Prompt
In the records that come next, find every line with "https". Return those lines.

Material to process below:

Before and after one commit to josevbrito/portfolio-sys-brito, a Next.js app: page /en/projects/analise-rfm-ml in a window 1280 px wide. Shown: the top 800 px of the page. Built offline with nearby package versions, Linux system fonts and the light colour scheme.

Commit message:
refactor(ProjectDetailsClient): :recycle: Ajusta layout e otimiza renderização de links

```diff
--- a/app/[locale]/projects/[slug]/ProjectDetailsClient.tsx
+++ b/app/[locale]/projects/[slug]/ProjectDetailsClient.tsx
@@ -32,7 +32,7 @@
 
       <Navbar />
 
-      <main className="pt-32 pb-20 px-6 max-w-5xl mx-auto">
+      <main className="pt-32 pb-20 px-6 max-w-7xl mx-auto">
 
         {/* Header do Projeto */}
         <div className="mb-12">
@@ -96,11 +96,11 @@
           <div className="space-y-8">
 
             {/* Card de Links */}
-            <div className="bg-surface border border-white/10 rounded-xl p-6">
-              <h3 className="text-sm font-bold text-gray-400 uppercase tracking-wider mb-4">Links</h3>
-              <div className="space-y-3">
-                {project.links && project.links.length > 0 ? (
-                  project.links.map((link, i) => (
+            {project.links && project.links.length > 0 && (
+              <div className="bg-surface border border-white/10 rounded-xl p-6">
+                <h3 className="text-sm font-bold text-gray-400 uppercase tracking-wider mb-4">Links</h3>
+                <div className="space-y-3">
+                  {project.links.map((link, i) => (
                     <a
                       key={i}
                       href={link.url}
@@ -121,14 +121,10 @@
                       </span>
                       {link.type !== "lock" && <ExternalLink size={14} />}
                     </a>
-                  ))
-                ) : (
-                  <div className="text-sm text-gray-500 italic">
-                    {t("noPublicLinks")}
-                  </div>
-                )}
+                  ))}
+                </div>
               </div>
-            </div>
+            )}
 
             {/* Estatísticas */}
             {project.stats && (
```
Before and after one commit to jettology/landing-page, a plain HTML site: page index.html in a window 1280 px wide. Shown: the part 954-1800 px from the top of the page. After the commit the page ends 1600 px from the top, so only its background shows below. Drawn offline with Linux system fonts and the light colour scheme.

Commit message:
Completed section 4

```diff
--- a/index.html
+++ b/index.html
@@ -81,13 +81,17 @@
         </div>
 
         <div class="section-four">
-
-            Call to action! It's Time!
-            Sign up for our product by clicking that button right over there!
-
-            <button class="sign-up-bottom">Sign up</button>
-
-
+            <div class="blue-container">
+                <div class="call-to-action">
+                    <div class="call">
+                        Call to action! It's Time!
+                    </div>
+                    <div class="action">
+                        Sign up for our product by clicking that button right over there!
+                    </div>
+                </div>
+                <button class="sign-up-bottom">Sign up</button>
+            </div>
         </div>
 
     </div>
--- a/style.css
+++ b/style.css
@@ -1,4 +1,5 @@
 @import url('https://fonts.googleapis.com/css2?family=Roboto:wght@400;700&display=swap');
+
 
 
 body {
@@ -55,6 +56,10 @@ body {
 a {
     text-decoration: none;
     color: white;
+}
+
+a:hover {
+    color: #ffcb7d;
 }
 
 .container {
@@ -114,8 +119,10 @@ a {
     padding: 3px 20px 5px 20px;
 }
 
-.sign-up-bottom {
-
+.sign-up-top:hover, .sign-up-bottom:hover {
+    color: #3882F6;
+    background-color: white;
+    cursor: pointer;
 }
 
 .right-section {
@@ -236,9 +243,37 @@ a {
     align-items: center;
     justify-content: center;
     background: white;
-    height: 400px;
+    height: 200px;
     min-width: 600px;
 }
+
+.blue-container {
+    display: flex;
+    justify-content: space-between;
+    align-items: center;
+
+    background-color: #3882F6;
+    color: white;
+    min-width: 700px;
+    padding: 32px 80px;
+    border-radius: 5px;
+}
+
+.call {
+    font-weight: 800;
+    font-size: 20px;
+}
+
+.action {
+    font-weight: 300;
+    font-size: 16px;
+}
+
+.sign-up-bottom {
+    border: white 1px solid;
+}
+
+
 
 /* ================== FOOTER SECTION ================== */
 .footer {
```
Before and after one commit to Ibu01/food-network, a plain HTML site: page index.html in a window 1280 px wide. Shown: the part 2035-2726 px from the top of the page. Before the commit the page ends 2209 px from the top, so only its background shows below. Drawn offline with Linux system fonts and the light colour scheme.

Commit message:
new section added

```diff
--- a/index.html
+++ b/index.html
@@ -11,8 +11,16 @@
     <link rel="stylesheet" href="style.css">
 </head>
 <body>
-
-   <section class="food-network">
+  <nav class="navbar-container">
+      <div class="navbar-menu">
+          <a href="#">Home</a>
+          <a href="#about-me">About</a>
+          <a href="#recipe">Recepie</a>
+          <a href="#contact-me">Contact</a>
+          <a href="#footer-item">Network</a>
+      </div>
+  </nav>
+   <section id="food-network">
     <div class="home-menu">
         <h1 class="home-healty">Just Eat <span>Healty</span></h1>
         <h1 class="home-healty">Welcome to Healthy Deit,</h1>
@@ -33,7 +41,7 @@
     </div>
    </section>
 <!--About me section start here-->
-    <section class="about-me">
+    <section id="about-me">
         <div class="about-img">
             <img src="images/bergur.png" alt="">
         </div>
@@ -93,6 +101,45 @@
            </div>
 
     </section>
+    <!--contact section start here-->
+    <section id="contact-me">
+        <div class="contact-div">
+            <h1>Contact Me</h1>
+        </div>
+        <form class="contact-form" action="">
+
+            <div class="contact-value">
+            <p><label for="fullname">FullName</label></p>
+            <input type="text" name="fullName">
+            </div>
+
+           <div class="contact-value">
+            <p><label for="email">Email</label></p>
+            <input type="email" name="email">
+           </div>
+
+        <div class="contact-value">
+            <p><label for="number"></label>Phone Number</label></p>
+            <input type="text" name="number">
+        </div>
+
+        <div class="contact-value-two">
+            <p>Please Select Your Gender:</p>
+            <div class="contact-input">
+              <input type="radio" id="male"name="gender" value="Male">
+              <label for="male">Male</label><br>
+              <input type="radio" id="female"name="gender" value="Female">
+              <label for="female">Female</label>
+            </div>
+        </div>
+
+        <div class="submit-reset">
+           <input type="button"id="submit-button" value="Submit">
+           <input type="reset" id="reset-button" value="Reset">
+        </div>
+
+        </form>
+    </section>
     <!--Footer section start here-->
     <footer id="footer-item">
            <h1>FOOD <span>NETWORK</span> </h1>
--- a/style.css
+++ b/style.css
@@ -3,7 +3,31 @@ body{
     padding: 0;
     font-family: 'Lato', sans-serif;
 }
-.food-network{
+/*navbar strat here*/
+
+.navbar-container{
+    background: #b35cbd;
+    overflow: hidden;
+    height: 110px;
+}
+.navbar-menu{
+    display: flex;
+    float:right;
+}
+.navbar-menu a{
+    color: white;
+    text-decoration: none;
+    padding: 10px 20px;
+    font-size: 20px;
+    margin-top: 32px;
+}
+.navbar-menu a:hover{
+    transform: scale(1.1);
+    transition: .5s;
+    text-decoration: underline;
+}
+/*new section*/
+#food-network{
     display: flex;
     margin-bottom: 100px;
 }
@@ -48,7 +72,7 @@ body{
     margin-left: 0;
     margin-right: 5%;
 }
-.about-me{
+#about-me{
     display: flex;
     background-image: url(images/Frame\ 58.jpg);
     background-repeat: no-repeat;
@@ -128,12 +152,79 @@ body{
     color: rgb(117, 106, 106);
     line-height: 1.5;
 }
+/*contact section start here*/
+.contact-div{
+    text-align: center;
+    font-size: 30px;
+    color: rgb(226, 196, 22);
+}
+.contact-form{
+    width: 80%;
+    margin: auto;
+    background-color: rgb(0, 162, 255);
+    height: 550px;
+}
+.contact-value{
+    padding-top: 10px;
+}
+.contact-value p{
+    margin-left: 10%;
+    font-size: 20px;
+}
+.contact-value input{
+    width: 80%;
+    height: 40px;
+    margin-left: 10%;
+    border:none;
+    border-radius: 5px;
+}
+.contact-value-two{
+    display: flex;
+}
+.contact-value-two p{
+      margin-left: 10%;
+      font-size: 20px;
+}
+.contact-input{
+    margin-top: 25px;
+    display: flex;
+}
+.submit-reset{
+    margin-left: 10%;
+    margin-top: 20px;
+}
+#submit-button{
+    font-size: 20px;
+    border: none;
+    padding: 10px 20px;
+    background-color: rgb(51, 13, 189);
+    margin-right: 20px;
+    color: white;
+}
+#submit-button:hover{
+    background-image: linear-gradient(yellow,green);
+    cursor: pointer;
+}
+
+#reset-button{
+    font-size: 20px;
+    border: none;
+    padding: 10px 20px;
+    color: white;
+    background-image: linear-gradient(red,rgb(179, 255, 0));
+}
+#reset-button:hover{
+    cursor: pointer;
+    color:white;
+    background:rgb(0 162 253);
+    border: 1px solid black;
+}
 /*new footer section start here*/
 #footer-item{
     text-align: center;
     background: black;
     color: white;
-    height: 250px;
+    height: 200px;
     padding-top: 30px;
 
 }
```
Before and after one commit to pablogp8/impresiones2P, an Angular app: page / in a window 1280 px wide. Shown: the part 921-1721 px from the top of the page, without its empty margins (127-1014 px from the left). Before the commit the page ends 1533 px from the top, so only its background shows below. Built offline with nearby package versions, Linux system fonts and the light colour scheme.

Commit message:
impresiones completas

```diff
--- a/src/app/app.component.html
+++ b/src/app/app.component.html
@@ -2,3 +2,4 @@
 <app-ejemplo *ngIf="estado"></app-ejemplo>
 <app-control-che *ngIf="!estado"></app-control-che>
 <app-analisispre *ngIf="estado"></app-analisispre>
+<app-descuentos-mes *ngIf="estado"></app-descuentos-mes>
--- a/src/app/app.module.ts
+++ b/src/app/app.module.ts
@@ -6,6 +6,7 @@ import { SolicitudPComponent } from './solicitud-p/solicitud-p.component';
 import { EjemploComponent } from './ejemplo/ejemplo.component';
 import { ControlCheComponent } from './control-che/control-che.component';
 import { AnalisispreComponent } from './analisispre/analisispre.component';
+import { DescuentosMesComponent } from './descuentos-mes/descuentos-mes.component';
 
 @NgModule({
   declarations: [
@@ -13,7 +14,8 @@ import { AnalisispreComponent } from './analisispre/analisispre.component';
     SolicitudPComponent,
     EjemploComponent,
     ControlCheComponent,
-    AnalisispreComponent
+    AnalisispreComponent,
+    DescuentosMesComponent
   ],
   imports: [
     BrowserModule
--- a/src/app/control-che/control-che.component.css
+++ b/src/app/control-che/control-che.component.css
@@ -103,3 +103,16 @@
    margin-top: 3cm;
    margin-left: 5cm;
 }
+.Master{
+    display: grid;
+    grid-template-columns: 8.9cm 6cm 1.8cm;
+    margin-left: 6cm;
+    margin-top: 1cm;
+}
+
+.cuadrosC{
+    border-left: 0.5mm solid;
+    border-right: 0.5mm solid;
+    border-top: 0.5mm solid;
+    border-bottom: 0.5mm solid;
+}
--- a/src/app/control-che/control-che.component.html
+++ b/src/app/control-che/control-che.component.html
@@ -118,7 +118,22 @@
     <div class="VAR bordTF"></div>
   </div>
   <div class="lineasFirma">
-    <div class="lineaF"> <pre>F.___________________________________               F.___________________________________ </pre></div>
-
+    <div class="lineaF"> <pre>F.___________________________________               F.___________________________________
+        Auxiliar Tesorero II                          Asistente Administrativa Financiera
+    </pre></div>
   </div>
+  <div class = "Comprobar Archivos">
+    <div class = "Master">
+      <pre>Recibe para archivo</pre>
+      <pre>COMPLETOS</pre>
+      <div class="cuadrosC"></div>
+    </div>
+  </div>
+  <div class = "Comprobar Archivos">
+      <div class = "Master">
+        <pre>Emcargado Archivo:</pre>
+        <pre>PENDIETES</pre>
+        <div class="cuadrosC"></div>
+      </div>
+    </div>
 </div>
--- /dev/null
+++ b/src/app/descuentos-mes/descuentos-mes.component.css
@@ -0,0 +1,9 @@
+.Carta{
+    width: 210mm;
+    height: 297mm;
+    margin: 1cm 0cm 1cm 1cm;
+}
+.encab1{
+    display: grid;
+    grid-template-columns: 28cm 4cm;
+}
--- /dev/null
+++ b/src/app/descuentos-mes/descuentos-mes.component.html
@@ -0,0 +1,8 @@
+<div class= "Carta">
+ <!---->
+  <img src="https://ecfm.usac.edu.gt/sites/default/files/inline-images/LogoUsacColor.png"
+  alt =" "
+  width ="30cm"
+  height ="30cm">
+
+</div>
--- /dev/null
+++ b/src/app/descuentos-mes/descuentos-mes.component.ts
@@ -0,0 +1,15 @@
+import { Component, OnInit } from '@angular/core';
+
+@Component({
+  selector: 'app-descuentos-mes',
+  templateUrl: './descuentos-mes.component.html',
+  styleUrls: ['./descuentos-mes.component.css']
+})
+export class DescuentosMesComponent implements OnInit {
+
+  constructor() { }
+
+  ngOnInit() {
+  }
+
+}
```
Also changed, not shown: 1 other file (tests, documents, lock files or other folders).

End of Material to process.

Result of the exercise
 @import url('https://fonts.googleapis.com/css2?family=Roboto:wght@400;700&display=swap');
+  <img src="https://ecfm.usac.edu.gt/sites/default/files/inline-images/LogoUsacColor.png"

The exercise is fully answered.